TASK>
Without the pictures, restate all of the data below word for word.

RECORDS FOR THIS TASK>
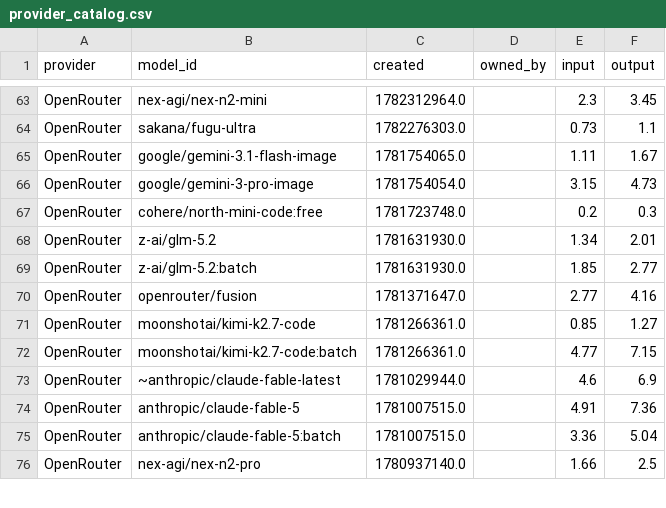
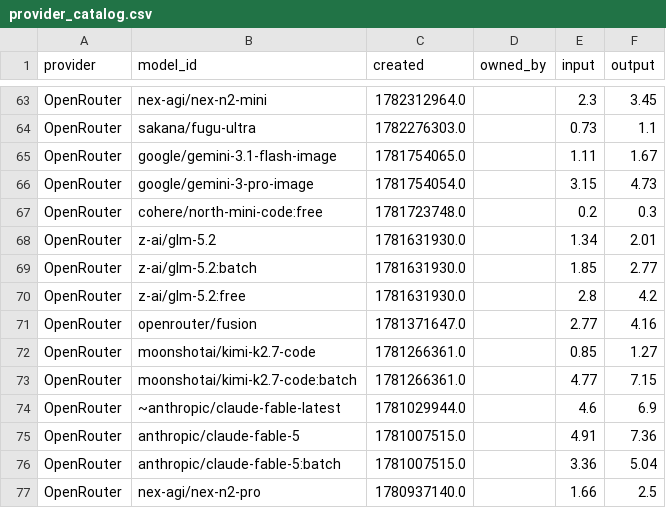
Before and after one commit to Ajithkelangath/ModelRadar-AI, a CSV file: data/provider_catalog.csv, drawn as a sheet; only a part is shown, gaps mark what is left out; the diff names each change by its address in the sheet, - before the commit and + after, or states it on an @@ line.

```diff
--- a/data/provider_catalog.csv
+++ b/data/provider_catalog.csv
+row 70: OpenRouter | z-ai/glm-5.2:free | 1781631930.0 |  | 2.8 | 4.2
```
Also changed, not shown: data/benchmark_results.csv, data/model_rankings.csv, 1 other file.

SOLUTION>
Before and after one commit to Ajithkelangath/ModelRadar-AI, a CSV file: data/provider_catalog.csv, drawn as a sheet; only a part is shown, gaps mark what is left out; the diff names each change by its address in the sheet, - before the commit and + after, or states it on an @@ line.

```diff
--- a/data/provider_catalog.csv
+++ b/data/provider_catalog.csv
+row 70: OpenRouter | z-ai/glm-5.2:free | 1781631930.0 |  | 2.8 | 4.2
```
Also changed, not shown: data/benchmark_results.csv, data/model_rankings.csv, 1 other file.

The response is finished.